> [PROBLEM TO SOLVE] Every line of the records that holds the word "meta" should be copied out.
*** SOURCE DATA Section Begins ***
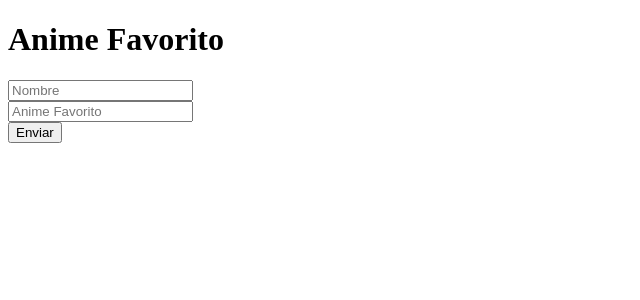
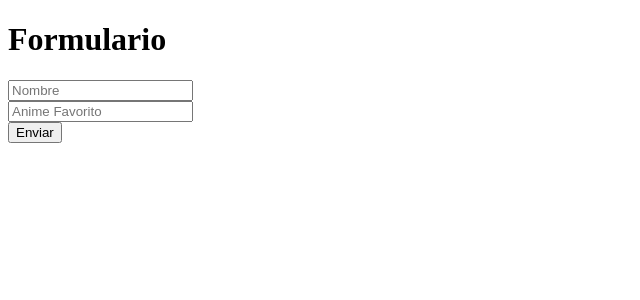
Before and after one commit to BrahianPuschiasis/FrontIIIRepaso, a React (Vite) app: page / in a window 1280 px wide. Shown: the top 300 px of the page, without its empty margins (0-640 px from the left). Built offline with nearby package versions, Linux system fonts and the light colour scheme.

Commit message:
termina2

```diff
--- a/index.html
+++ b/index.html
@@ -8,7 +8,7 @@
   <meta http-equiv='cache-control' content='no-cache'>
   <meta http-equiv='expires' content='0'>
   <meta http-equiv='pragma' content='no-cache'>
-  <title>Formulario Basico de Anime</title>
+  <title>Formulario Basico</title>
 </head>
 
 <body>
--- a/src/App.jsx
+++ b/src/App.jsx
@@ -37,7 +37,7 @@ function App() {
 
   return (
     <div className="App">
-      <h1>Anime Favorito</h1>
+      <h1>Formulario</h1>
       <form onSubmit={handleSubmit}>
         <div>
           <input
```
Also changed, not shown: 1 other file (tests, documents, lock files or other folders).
*** SOURCE DATA Section Ends ***
> [WRITTEN RESPONSE]
   <meta http-equiv='cache-control' content='no-cache'>
   <meta http-equiv='expires' content='0'>
   <meta http-equiv='pragma' content='no-cache'>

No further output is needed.